__Task brief__
The whole listing below is to be output exactly, with no line skipped.

-=-=-=-=-

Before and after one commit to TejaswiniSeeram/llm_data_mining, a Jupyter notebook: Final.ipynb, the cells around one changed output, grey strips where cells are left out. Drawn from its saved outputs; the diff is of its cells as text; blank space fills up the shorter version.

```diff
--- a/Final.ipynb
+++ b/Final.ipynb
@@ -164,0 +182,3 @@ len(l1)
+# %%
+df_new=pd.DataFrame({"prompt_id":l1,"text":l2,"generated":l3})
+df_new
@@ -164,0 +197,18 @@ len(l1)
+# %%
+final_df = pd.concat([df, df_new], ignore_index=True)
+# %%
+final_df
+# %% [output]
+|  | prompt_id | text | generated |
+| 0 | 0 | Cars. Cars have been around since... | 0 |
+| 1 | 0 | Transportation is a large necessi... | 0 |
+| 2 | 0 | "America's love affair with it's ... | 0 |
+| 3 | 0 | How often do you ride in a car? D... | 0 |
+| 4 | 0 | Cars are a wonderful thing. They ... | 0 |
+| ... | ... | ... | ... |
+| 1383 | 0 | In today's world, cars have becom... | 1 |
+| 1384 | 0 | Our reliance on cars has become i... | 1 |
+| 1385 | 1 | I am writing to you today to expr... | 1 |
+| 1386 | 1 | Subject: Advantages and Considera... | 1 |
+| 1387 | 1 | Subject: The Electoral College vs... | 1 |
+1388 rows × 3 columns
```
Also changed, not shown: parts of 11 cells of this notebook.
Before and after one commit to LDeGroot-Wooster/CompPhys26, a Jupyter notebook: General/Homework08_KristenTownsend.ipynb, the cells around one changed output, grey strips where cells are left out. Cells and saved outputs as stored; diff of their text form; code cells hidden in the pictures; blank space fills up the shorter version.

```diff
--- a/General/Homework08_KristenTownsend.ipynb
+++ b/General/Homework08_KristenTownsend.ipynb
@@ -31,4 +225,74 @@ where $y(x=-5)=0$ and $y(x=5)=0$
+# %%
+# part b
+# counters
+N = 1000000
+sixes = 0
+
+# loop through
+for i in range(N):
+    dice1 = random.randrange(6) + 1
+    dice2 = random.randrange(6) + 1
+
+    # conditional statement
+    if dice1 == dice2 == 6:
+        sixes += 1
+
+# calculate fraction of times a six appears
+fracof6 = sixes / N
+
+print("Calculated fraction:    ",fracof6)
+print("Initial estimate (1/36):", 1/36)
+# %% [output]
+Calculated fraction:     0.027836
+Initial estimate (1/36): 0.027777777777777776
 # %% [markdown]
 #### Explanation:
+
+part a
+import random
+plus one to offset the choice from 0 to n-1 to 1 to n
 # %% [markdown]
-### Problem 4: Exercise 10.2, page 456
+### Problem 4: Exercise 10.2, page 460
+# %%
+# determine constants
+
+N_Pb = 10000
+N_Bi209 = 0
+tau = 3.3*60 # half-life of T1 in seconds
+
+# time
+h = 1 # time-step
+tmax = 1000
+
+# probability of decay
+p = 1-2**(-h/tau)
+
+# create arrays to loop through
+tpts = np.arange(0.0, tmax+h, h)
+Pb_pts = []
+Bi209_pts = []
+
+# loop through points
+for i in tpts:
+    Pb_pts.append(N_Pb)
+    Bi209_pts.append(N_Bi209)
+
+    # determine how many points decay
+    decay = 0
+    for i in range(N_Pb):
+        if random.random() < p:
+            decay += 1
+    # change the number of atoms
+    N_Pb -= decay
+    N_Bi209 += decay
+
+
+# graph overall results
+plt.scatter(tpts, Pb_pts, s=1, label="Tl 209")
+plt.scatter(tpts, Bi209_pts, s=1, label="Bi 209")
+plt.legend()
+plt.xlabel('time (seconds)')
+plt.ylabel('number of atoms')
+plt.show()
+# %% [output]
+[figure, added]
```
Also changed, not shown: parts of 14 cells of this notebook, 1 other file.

-=-=-=-=-

__Solution to this task__
Before and after one commit to TejaswiniSeeram/llm_data_mining, a Jupyter notebook: Final.ipynb, the cells around one changed output, grey strips where cells are left out. Drawn from its saved outputs; the diff is of its cells as text; blank space fills up the shorter version.

```diff
--- a/Final.ipynb
+++ b/Final.ipynb
@@ -164,0 +182,3 @@ len(l1)
+# %%
+df_new=pd.DataFrame({"prompt_id":l1,"text":l2,"generated":l3})
+df_new
@@ -164,0 +197,18 @@ len(l1)
+# %%
+final_df = pd.concat([df, df_new], ignore_index=True)
+# %%
+final_df
+# %% [output]
+|  | prompt_id | text | generated |
+| 0 | 0 | Cars. Cars have been around since... | 0 |
+| 1 | 0 | Transportation is a large necessi... | 0 |
+| 2 | 0 | "America's love affair with it's ... | 0 |
+| 3 | 0 | How often do you ride in a car? D... | 0 |
+| 4 | 0 | Cars are a wonderful thing. They ... | 0 |
+| ... | ... | ... | ... |
+| 1383 | 0 | In today's world, cars have becom... | 1 |
+| 1384 | 0 | Our reliance on cars has become i... | 1 |
+| 1385 | 1 | I am writing to you today to expr... | 1 |
+| 1386 | 1 | Subject: Advantages and Considera... | 1 |
+| 1387 | 1 | Subject: The Electoral College vs... | 1 |
+1388 rows × 3 columns
```
Also changed, not shown: parts of 11 cells of this notebook.
Before and after one commit to LDeGroot-Wooster/CompPhys26, a Jupyter notebook: General/Homework08_KristenTownsend.ipynb, the cells around one changed output, grey strips where cells are left out. Cells and saved outputs as stored; diff of their text form; code cells hidden in the pictures; blank space fills up the shorter version.

```diff
--- a/General/Homework08_KristenTownsend.ipynb
+++ b/General/Homework08_KristenTownsend.ipynb
@@ -31,4 +225,74 @@ where $y(x=-5)=0$ and $y(x=5)=0$
+# %%
+# part b
+# counters
+N = 1000000
+sixes = 0
+
+# loop through
+for i in range(N):
+    dice1 = random.randrange(6) + 1
+    dice2 = random.randrange(6) + 1
+
+    # conditional statement
+    if dice1 == dice2 == 6:
+        sixes += 1
+
+# calculate fraction of times a six appears
+fracof6 = sixes / N
+
+print("Calculated fraction:    ",fracof6)
+print("Initial estimate (1/36):", 1/36)
+# %% [output]
+Calculated fraction:     0.027836
+Initial estimate (1/36): 0.027777777777777776
 # %% [markdown]
 #### Explanation:
+
+part a
+import random
+plus one to offset the choice from 0 to n-1 to 1 to n
 # %% [markdown]
-### Problem 4: Exercise 10.2, page 456
+### Problem 4: Exercise 10.2, page 460
+# %%
+# determine constants
+
+N_Pb = 10000
+N_Bi209 = 0
+tau = 3.3*60 # half-life of T1 in seconds
+
+# time
+h = 1 # time-step
+tmax = 1000
+
+# probability of decay
+p = 1-2**(-h/tau)
+
+# create arrays to loop through
+tpts = np.arange(0.0, tmax+h, h)
+Pb_pts = []
+Bi209_pts = []
+
+# loop through points
+for i in tpts:
+    Pb_pts.append(N_Pb)
+    Bi209_pts.append(N_Bi209)
+
+    # determine how many points decay
+    decay = 0
+    for i in range(N_Pb):
+        if random.random() < p:
+            decay += 1
+    # change the number of atoms
+    N_Pb -= decay
+    N_Bi209 += decay
+
+
+# graph overall results
+plt.scatter(tpts, Pb_pts, s=1, label="Tl 209")
+plt.scatter(tpts, Bi209_pts, s=1, label="Bi 209")
+plt.legend()
+plt.xlabel('time (seconds)')
+plt.ylabel('number of atoms')
+plt.show()
+# %% [output]
+[figure, added]
```
Also changed, not shown: parts of 14 cells of this notebook, 1 other file.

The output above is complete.